--- START ---
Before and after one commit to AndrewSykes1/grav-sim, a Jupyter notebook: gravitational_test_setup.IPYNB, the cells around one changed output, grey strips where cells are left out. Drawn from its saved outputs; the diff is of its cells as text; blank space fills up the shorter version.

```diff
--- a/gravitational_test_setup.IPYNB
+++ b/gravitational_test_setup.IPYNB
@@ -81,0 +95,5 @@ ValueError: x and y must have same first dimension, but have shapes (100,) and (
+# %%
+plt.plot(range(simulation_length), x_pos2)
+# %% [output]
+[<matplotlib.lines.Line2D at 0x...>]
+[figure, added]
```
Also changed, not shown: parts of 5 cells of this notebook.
--- END ---
--- START ---
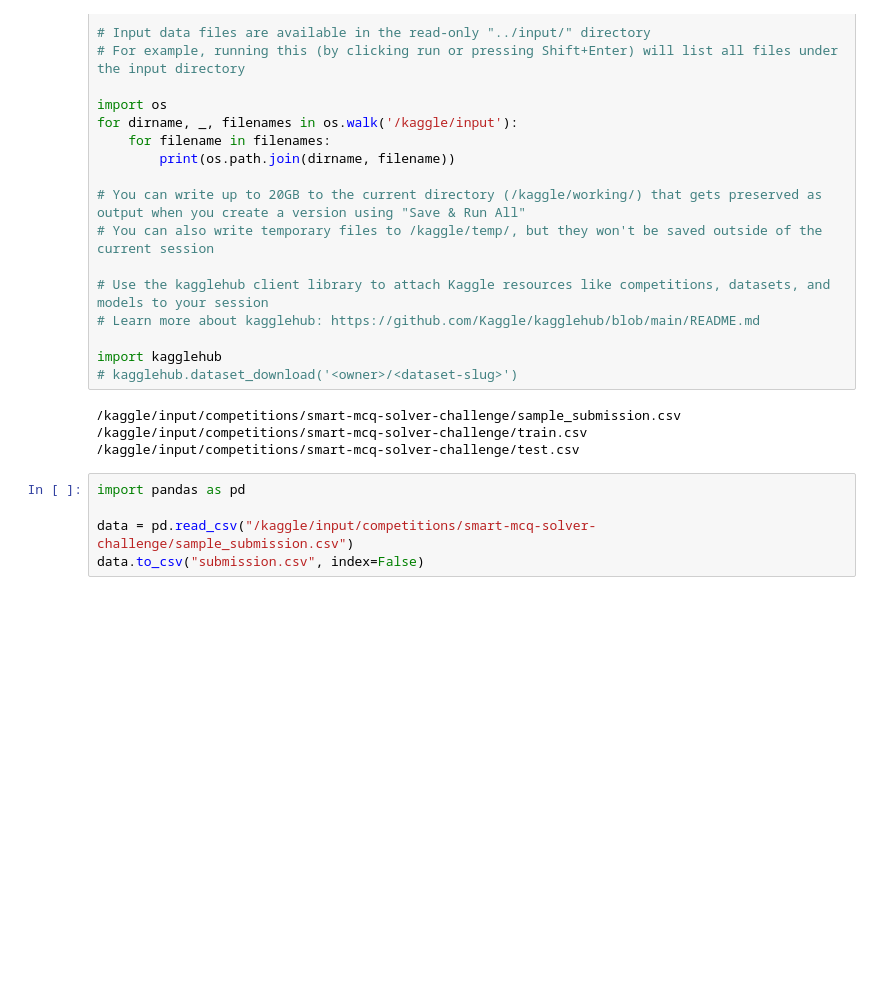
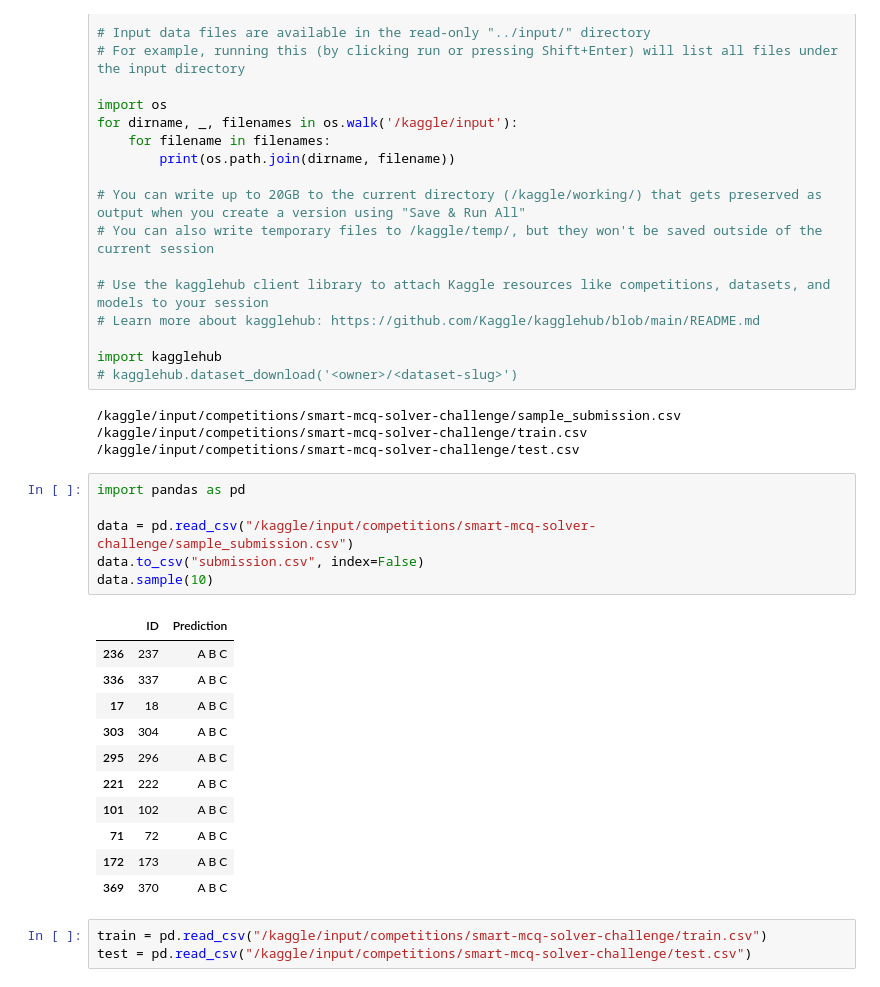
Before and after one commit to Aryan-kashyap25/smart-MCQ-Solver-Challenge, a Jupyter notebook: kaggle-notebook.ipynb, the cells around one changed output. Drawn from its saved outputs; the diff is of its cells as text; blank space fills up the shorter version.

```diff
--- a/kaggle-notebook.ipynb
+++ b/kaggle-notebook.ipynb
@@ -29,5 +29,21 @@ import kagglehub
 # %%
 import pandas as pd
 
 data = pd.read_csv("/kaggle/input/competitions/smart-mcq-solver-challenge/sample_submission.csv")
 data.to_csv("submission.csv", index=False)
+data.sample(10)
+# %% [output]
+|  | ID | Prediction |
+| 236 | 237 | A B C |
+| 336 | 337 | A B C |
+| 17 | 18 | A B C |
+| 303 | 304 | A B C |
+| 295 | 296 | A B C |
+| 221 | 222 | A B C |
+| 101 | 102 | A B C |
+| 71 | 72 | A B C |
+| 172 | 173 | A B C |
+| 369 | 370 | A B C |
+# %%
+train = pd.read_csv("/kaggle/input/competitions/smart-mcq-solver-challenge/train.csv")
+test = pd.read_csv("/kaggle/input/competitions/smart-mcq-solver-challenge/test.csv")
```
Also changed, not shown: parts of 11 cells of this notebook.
--- END ---
> **YOUR TASK**: Scan the listing above, and wherever a line holds the string "competitions", copy that line.

> **ANSWER AREA**:
 data = pd.read_csv("/kaggle/input/competitions/smart-mcq-solver-challenge/sample_submission.csv")
+train = pd.read_csv("/kaggle/input/competitions/smart-mcq-solver-challenge/train.csv")
+test = pd.read_csv("/kaggle/input/competitions/smart-mcq-solver-challenge/test.csv")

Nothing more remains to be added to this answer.